MUMBAI (Reuters) - India’s top software services exporter Tata Consultancy Services(TCS) will buy back shares worth up to 160 billion rupees ($2.4 billion), it said on Monday, adding to pressure on similarly cash-rich rival Infosys to follow suit.
The TCS board has approved the buyback of up to 56.1 million shares at 2,850 rupees apiece, the company said in a stock exchange filing, returning cash to shareholders at a substantial premium to Friday’s closing price of 2,407.90 rupees.
Its offer is above the record price of 2,839.70 rupees hit in October 2014 and sent TCS shares up 3.9 percent on Monday.
Some former executives at Infosys, meanwhile, have been clamouring for a buyback as friction between the founders of India’s second-biggest software services company and its board has spilled into the public domain.
Analysts have largely agreed with those calls, saying that stock repurchases can attract investors at a time when India’s $150 billion IT sector faces an uncertain outlook as immigration reforms in the United States cast a shadow over its ability to service clients in its biggest market.
Former Infosys chief financial officer V. Balakrishnan on Monday urged his former company to follow TCS with a buyback.
“If you look at the IT services industry, the growth is slowing down and they are all transforming from growth stocks to value stocks,” Balakrishnan told Reuters.
“When you become a value stock it makes lot of sense to return money to shareholders, and a buyback is the most tax-efficient way.”

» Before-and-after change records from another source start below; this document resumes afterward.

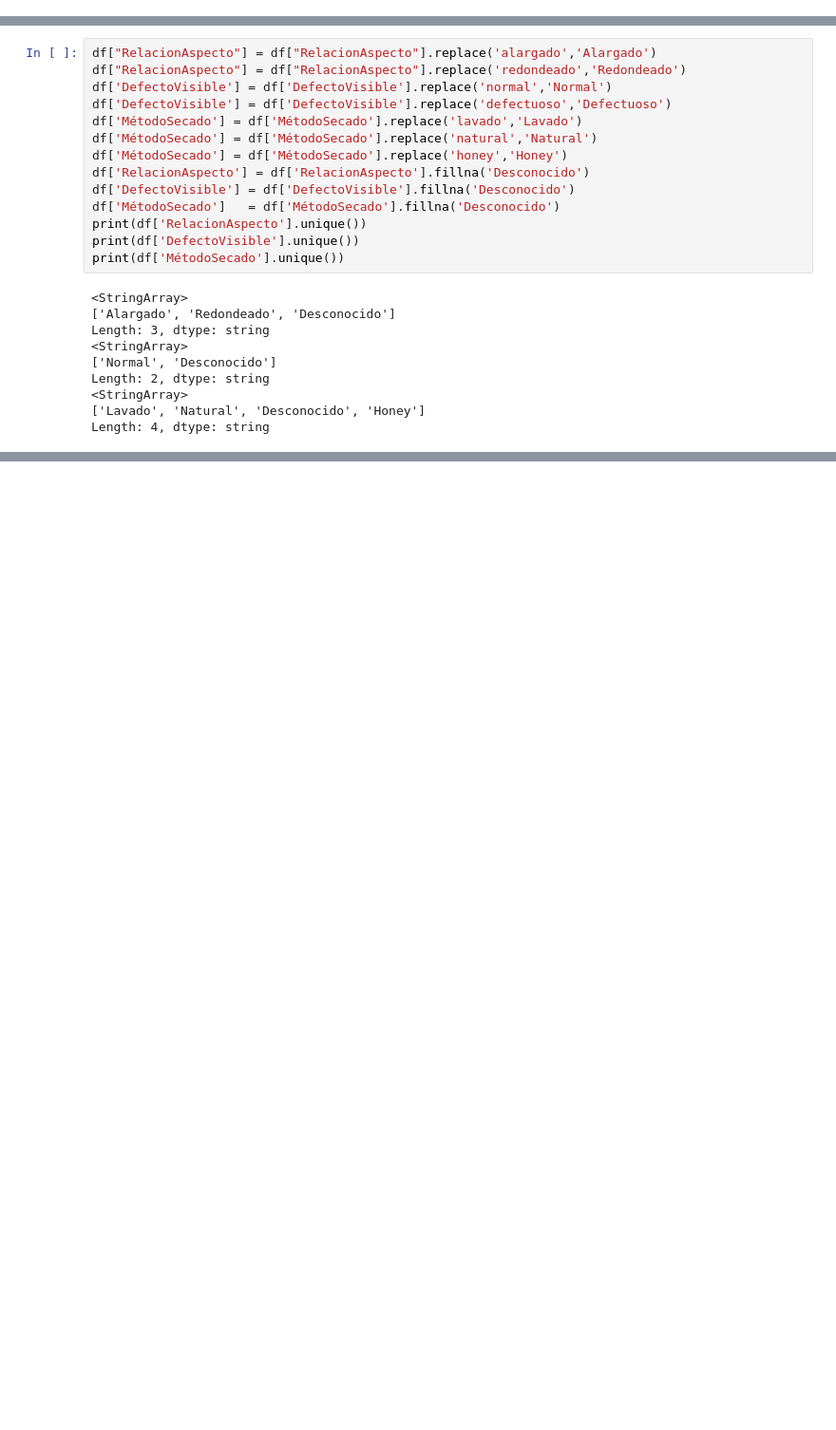
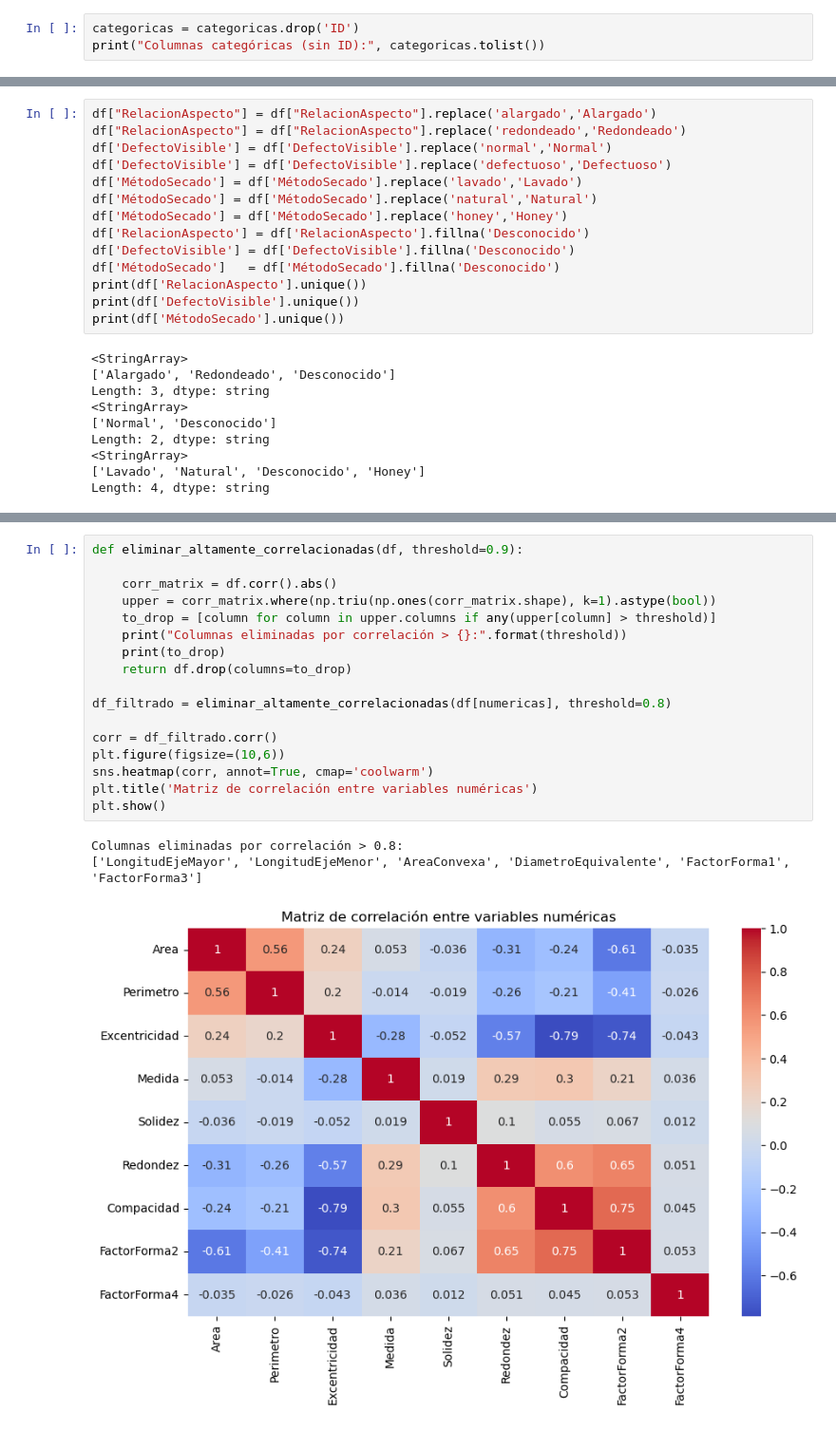
Before and after one commit to Trabajos-BI/Laboratorio2BI, a Jupyter notebook: Lab2/SeneCafeAlpes.ipynb, the cells around one changed output, grey strips where cells are left out. Shown at 95% size. Cells and saved outputs as stored; diff of their text form; blank space fills up the shorter version.

Commit message:
elimina alta correlacion

```diff
--- a/Lab2/SeneCafeAlpes.ipynb
+++ b/Lab2/SeneCafeAlpes.ipynb
@@ -123,3 +127,6 @@ print("Columnas categóricas:", categoricas.tolist())
 # %% [output]
 Columnas numéricas: ['Area', 'Perimetro', 'LongitudEjeMayor', 'LongitudEjeMenor', 'Excentricidad', 'AreaConvexa', 'DiametroEquivalente', 'Medida', 'Solidez', 'Redondez', 'Compacidad', 'FactorForma1',  ...
 Columnas categóricas: ['ID', 'RelacionAspecto', 'DefectoVisible', 'MétodoSecado']
+# %%
+categoricas = categoricas.drop('ID')
+print("Columnas categóricas (sin ID):", categoricas.tolist())
@@ -424,3 +424,24 @@ FactorForma4           0
 DefectoVisible         0
 MétodoSecado           0
 dtype: int64
+# %%
+def eliminar_altamente_correlacionadas(df, threshold=0.9):
+
+    corr_matrix = df.corr().abs()
+    upper = corr_matrix.where(np.triu(np.ones(corr_matrix.shape), k=1).astype(bool))
+    to_drop = [column for column in upper.columns if any(upper[column] > threshold)]
+    print("Columnas eliminadas por correlación > {}:".format(threshold))
+    print(to_drop)
+    return df.drop(columns=to_drop)
+
+df_filtrado = eliminar_altamente_correlacionadas(df[numericas], threshold=0.8)
+
+corr = df_filtrado.corr()
+plt.figure(figsize=(10,6))
+sns.heatmap(corr, annot=True, cmap='coolwarm')
+plt.title('Matriz de correlación entre variables numéricas')
+plt.show()
+# %% [output]
+Columnas eliminadas por correlación > 0.8:
+['LongitudEjeMayor', 'LongitudEjeMenor', 'AreaConvexa', 'DiametroEquivalente', 'FactorForma1', 'FactorForma3']
+[figure, added]
```
Also changed, not shown: parts of 12 cells of this notebook.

TCS, part of the salt-to-software Tata conglomerate, had total cash and investments of 431.69 billion rupees at Dec. 31. Infosys had cash of 356.97 billion rupees in December.
Wipro, a smaller IT business with cash reserves of 331.55 billion rupees, has also approved a proposal for a share buyback of up to 25 billion rupees.
“Infosys and Wipro are sitting on huge piles of cash, some part of which they should return to the shareholders,” said Neeraj Dewan, director at Quantum Securities.
“They (Infosys and Wipro) are not able to do anything with the cash right now and they should take a cue from what TCS has done.”
Separately, TCS named V Ramakrishnan as the company’s new chief financial officer.
Former CFO Rajesh Gopinathan was promoted to chief executive in January to fill the vacancy created by Natarajan Chandrasekaran’s elevation to chairman of parent Tata Sons after last year’s ousting of Cyrus Mistry in a boardroom coup.
($1 = 66.9650 rupees)
Additional reporting by Devidutta Tripathy; Editing by David Goodman